▶ _Work required_:
Return the listing exactly as it appears, but strip out the images.

▶ _Extracted material_:
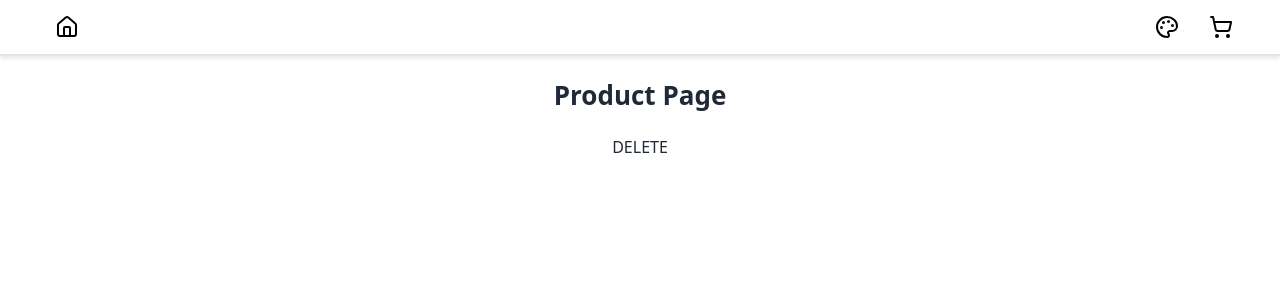
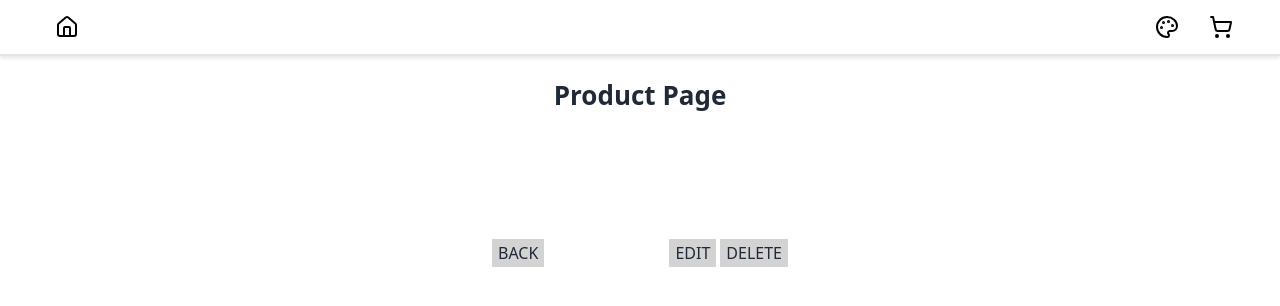
Before and after one commit to nidvar/pern-ecom, a React (Vite) app in the folder frontend/: page /product/1 in a window 1280 px wide. Shown: the top 306 px of the page. Built offline with nearby package versions, Linux system fonts and the light colour scheme.

Commit message:
product page has form to edit

```diff
--- a/frontend/src/index.css
+++ b/frontend/src/index.css
@@ -113,12 +113,20 @@
     display: flex;
     flex-direction: column;
     gap: 10px;
+    width: 300px;
+    margin: auto;
 }
 
 .form-buttons {
     display: flex;
-    justify-content: flex-end;
-    gap: 10px;
+    justify-content: space-between;
+}
+
+button {
+    margin: 2px;
+    padding: 2px 6px;
+    border: none;
+    background-color: lightgrey;
 }
 
 
--- a/frontend/src/pages/ProductPage.tsx
+++ b/frontend/src/pages/ProductPage.tsx
@@ -1,3 +1,4 @@
+import { useState } from 'react';
 import { useParams, useNavigate } from "react-router-dom";
 
 import { useProductStore } from "../store/useProductStore";
@@ -5,12 +6,58 @@ import { useProductStore } from "../store/useProductStore";
 const ProductPage = function(){
     const params = useParams();
     const navigate = useNavigate();
+
+    const [name, setName] = useState('');
+    const [price, setPrice] = useState('');
+    const [imageURL, setImageURL] = useState('');
+
     const productStore = useProductStore();
-    const id = params.id || ''
+    const id = params.id || '';
+
     return(
         <div className="my-main">
             <h1 className="my-heading">Product Page</h1>
-            <button onClick={function(){productStore.deleteProduct(id); navigate('/')}}>DELETE</button>
+            <form className='my-form'>
+                <input
+                    type="text"
+                    value={name}
+                    onChange={function(e){
+                        setName(e.target.value);
+                    }}
+                />
+                <input
+                    type="text"
+                    value={price}
+                    onChange={function(e){
+                        setPrice(e.target.value);
+                    }}
+                />
+                <input
+                    type="text"
+                    value={imageURL}
+                    onChange={function(e){
+                        setImageURL(e.target.value);
+                    }}
+                />
+                <div className='form-buttons'>
+                    <button
+                        onClick={
+                            function(){
+                                navigate('/');
+                            }
+                        }>
+                        BACK
+                    </button>
+                    <div>
+                        <button onClick={function(){console.log('edit');}}>
+                            EDIT
+                        </button>
+                        <button onClick={function(){productStore.deleteProduct(id); navigate('/')}}>
+                            DELETE
+                        </button>
+                    </div>
+                </div>
+            </form>
         </div>
     )
 };
```
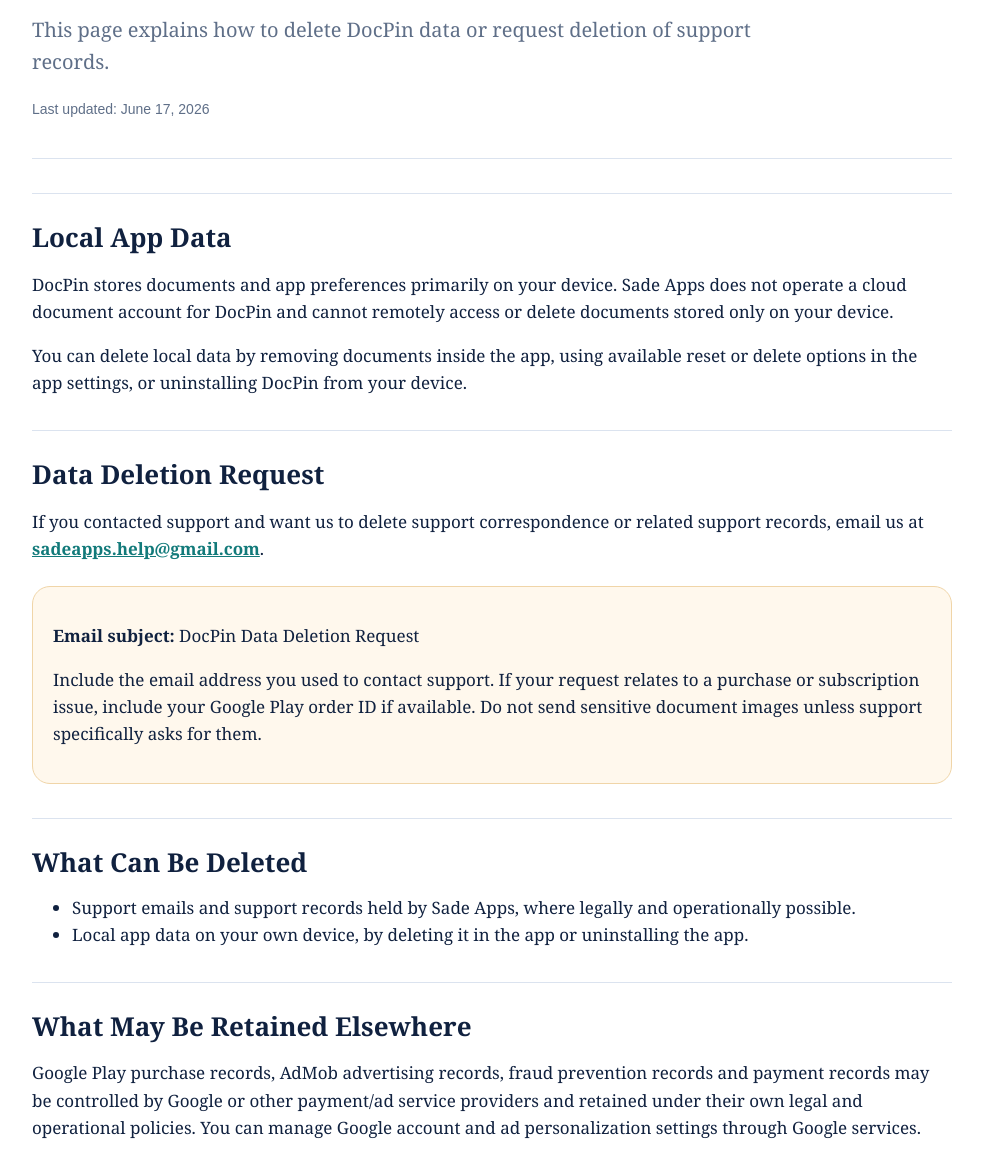
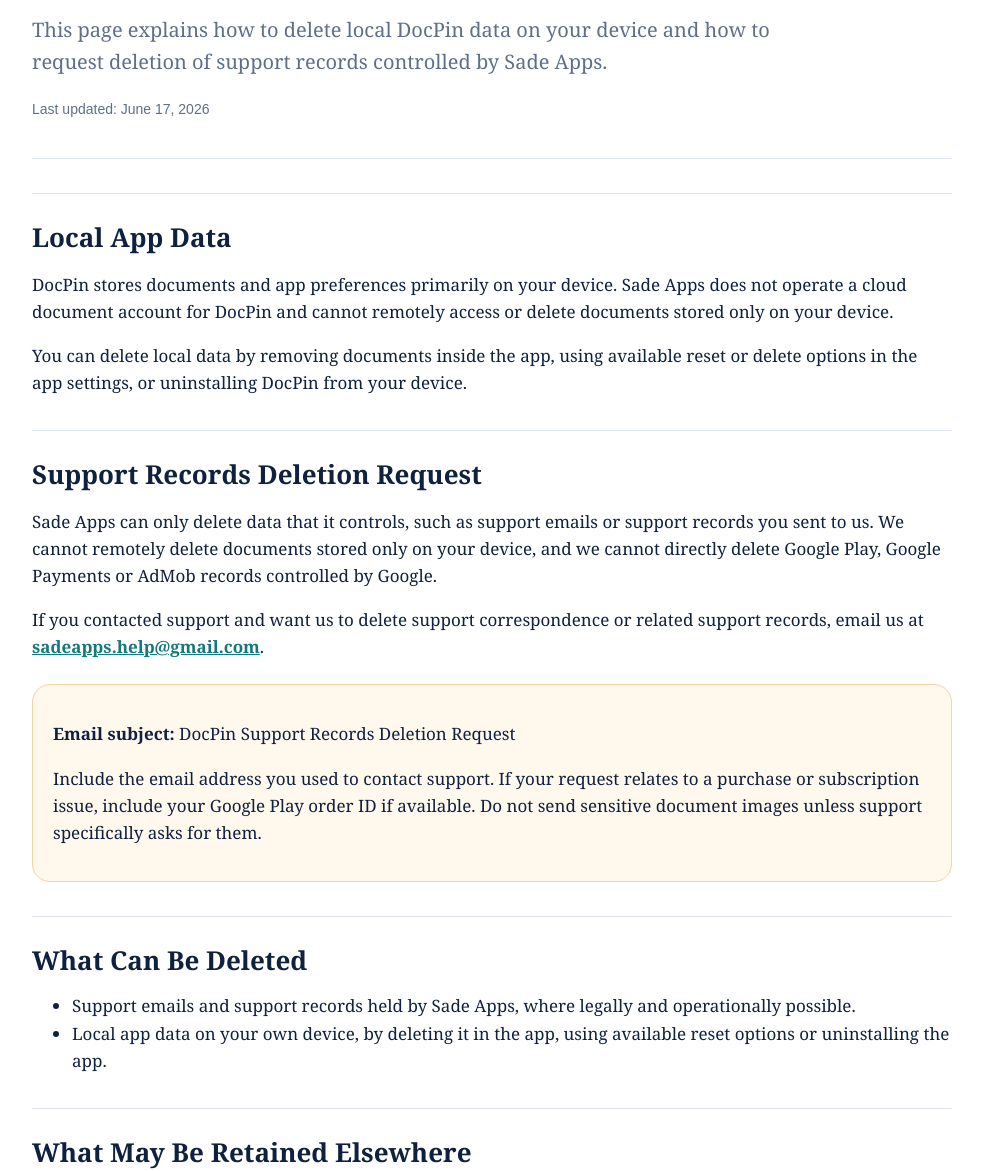
Before and after one commit to cemsrdgn/sadeapps-legal, a plain HTML site: page docpin/data-deletion.html in a window 1280 px wide. Shown: the part 134-1305 px from the top of the page, without its empty margins (148-1131 px from the left). Drawn offline with Linux system fonts and the light colour scheme.

Commit message:
Clarify DocPin data deletion scope

```diff
--- a/docpin/data-deletion.html
+++ b/docpin/data-deletion.html
@@ -11,7 +11,7 @@
     <header class="site-header">
       <div class="brand">Sade Apps / DocPin</div>
       <h1>Data Deletion Instructions</h1>
-      <p class="lead">This page explains how to delete DocPin data or request deletion of support records.</p>
+      <p class="lead">This page explains how to delete local DocPin data on your device and how to request deletion of support records controlled by Sade Apps.</p>
       <p class="meta">Last updated: June 17, 2026</p>
     </header>
 
@@ -22,10 +22,11 @@
     </section>
 
     <section>
-      <h2>Data Deletion Request</h2>
+      <h2>Support Records Deletion Request</h2>
+      <p>Sade Apps can only delete data that it controls, such as support emails or support records you sent to us. We cannot remotely delete documents stored only on your device, and we cannot directly delete Google Play, Google Payments or AdMob records controlled by Google.</p>
       <p>If you contacted support and want us to delete support correspondence or related support records, email us at <a href="mailto:sadeapps.help@gmail.com">sadeapps.help@gmail.com</a>.</p>
       <div class="notice">
-        <p><strong>Email subject:</strong> DocPin Data Deletion Request</p>
+        <p><strong>Email subject:</strong> DocPin Support Records Deletion Request</p>
         <p>Include the email address you used to contact support. If your request relates to a purchase or subscription issue, include your Google Play order ID if available. Do not send sensitive document images unless support specifically asks for them.</p>
       </div>
     </section>
@@ -34,7 +35,7 @@
       <h2>What Can Be Deleted</h2>
       <ul>
         <li>Support emails and support records held by Sade Apps, where legally and operationally possible.</li>
-        <li>Local app data on your own device, by deleting it in the app or uninstalling the app.</li>
+        <li>Local app data on your own device, by deleting it in the app, using available reset options or uninstalling the app.</li>
       </ul>
     </section>
 
```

▶ _Result of the exercise_:
Before and after one commit to nidvar/pern-ecom, a React (Vite) app in the folder frontend/: page /product/1 in a window 1280 px wide. Shown: the top 306 px of the page. Built offline with nearby package versions, Linux system fonts and the light colour scheme.

Commit message:
product page has form to edit

```diff
--- a/frontend/src/index.css
+++ b/frontend/src/index.css
@@ -113,12 +113,20 @@
     display: flex;
     flex-direction: column;
     gap: 10px;
+    width: 300px;
+    margin: auto;
 }
 
 .form-buttons {
     display: flex;
-    justify-content: flex-end;
-    gap: 10px;
+    justify-content: space-between;
+}
+
+button {
+    margin: 2px;
+    padding: 2px 6px;
+    border: none;
+    background-color: lightgrey;
 }
 
 
--- a/frontend/src/pages/ProductPage.tsx
+++ b/frontend/src/pages/ProductPage.tsx
@@ -1,3 +1,4 @@
+import { useState } from 'react';
 import { useParams, useNavigate } from "react-router-dom";
 
 import { useProductStore } from "../store/useProductStore";
@@ -5,12 +6,58 @@ import { useProductStore } from "../store/useProductStore";
 const ProductPage = function(){
     const params = useParams();
     const navigate = useNavigate();
+
+    const [name, setName] = useState('');
+    const [price, setPrice] = useState('');
+    const [imageURL, setImageURL] = useState('');
+
     const productStore = useProductStore();
-    const id = params.id || ''
+    const id = params.id || '';
+
     return(
         <div className="my-main">
             <h1 className="my-heading">Product Page</h1>
-            <button onClick={function(){productStore.deleteProduct(id); navigate('/')}}>DELETE</button>
+            <form className='my-form'>
+                <input
+                    type="text"
+                    value={name}
+                    onChange={function(e){
+                        setName(e.target.value);
+                    }}
+                />
+                <input
+                    type="text"
+                    value={price}
+                    onChange={function(e){
+                        setPrice(e.target.value);
+                    }}
+                />
+                <input
+                    type="text"
+                    value={imageURL}
+                    onChange={function(e){
+                        setImageURL(e.target.value);
+                    }}
+                />
+                <div className='form-buttons'>
+                    <button
+                        onClick={
+                            function(){
+                                navigate('/');
+                            }
+                        }>
+                        BACK
+                    </button>
+                    <div>
+                        <button onClick={function(){console.log('edit');}}>
+                            EDIT
+                        </button>
+                        <button onClick={function(){productStore.deleteProduct(id); navigate('/')}}>
+                            DELETE
+                        </button>
+                    </div>
+                </div>
+            </form>
         </div>
     )
 };
```
Before and after one commit to cemsrdgn/sadeapps-legal, a plain HTML site: page docpin/data-deletion.html in a window 1280 px wide. Shown: the part 134-1305 px from the top of the page, without its empty margins (148-1131 px from the left). Drawn offline with Linux system fonts and the light colour scheme.

Commit message:
Clarify DocPin data deletion scope

```diff
--- a/docpin/data-deletion.html
+++ b/docpin/data-deletion.html
@@ -11,7 +11,7 @@
     <header class="site-header">
       <div class="brand">Sade Apps / DocPin</div>
       <h1>Data Deletion Instructions</h1>
-      <p class="lead">This page explains how to delete DocPin data or request deletion of support records.</p>
+      <p class="lead">This page explains how to delete local DocPin data on your device and how to request deletion of support records controlled by Sade Apps.</p>
       <p class="meta">Last updated: June 17, 2026</p>
     </header>
 
@@ -22,10 +22,11 @@
     </section>
 
     <section>
-      <h2>Data Deletion Request</h2>
+      <h2>Support Records Deletion Request</h2>
+      <p>Sade Apps can only delete data that it controls, such as support emails or support records you sent to us. We cannot remotely delete documents stored only on your device, and we cannot directly delete Google Play, Google Payments or AdMob records controlled by Google.</p>
       <p>If you contacted support and want us to delete support correspondence or related support records, email us at <a href="mailto:sadeapps.help@gmail.com">sadeapps.help@gmail.com</a>.</p>
       <div class="notice">
-        <p><strong>Email subject:</strong> DocPin Data Deletion Request</p>
+        <p><strong>Email subject:</strong> DocPin Support Records Deletion Request</p>
         <p>Include the email address you used to contact support. If your request relates to a purchase or subscription issue, include your Google Play order ID if available. Do not send sensitive document images unless support specifically asks for them.</p>
       </div>
     </section>
@@ -34,7 +35,7 @@
       <h2>What Can Be Deleted</h2>
       <ul>
         <li>Support emails and support records held by Sade Apps, where legally and operationally possible.</li>
-        <li>Local app data on your own device, by deleting it in the app or uninstalling the app.</li>
+        <li>Local app data on your own device, by deleting it in the app, using available reset options or uninstalling the app.</li>
       </ul>
     </section>
 
```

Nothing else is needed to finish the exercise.